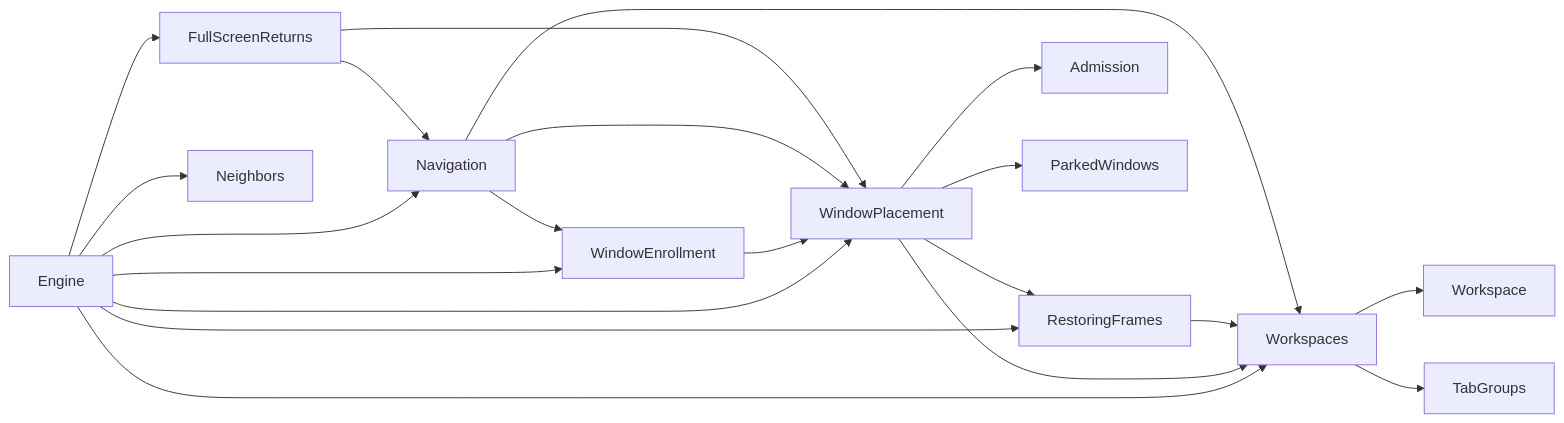
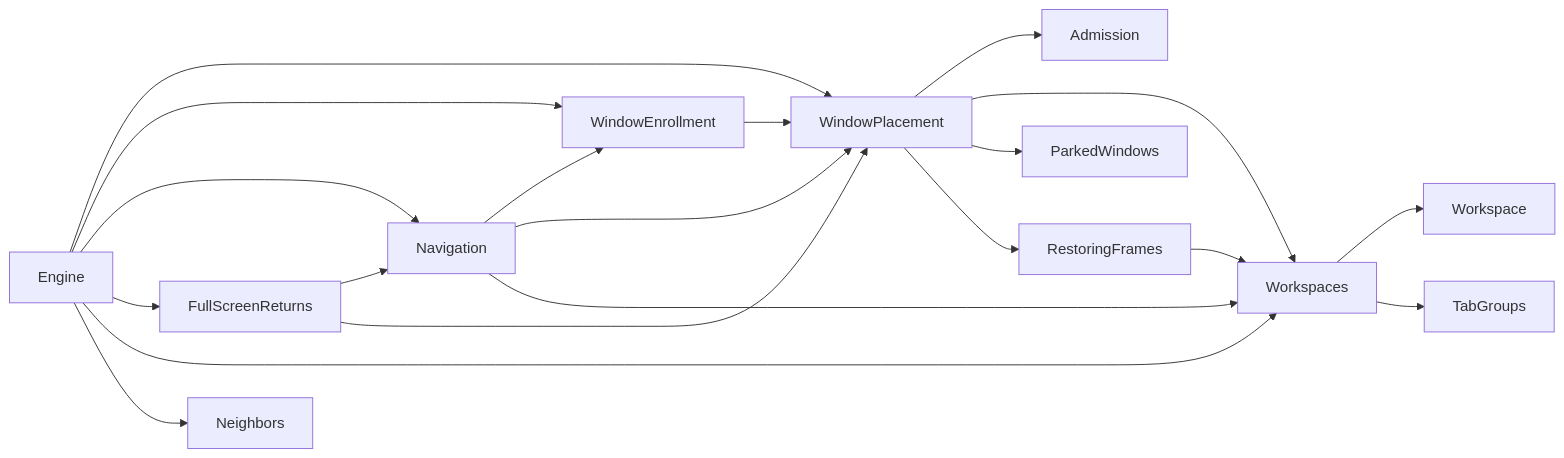
One commit to brennovich/ottowm changed the fourth of 19 diagrams in ARCHITECTURE.md. Above: the diagram before and after it, drawn with Mermaid. The commit also changed other lines of this file and 6 other files, not shown here.

````diff
--- a/ARCHITECTURE.md
+++ b/ARCHITECTURE.md
@@ -129,23 +129,22 @@
 ```mermaid
 flowchart LR
     Engine --> WindowPlacement
     Engine --> WindowEnrollment
     Engine --> Navigation
     Engine --> FullScreenReturns
     Engine --> Workspaces
     Engine --> Neighbors
-    Engine --> RestoringFrames
     WindowEnrollment --> WindowPlacement
     WindowPlacement --> Admission
     Navigation --> WindowEnrollment
     Navigation --> WindowPlacement
     FullScreenReturns --> Navigation
     FullScreenReturns --> WindowPlacement
     WindowPlacement --> Workspaces
     WindowPlacement --> ParkedWindows
     WindowPlacement --> RestoringFrames
     RestoringFrames --> Workspaces
     Navigation --> Workspaces
     Workspaces --> Workspace
     Workspaces --> TabGroups
 ```
````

****************

From the line with "Engine --> Neighbors" to the final line of the listing, write out each line unchanged. Add nothing.

     Engine --> Neighbors
-    Engine --> RestoringFrames
     WindowEnrollment --> WindowPlacement
     WindowPlacement --> Admission
     Navigation --> WindowEnrollment
     Navigation --> WindowPlacement
     FullScreenReturns --> Navigation
     FullScreenReturns --> WindowPlacement
     WindowPlacement --> Workspaces
     WindowPlacement --> ParkedWindows
     WindowPlacement --> RestoringFrames
     RestoringFrames --> Workspaces
     Navigation --> Workspaces
     Workspaces --> Workspace
     Workspaces --> TabGroups
 ```
````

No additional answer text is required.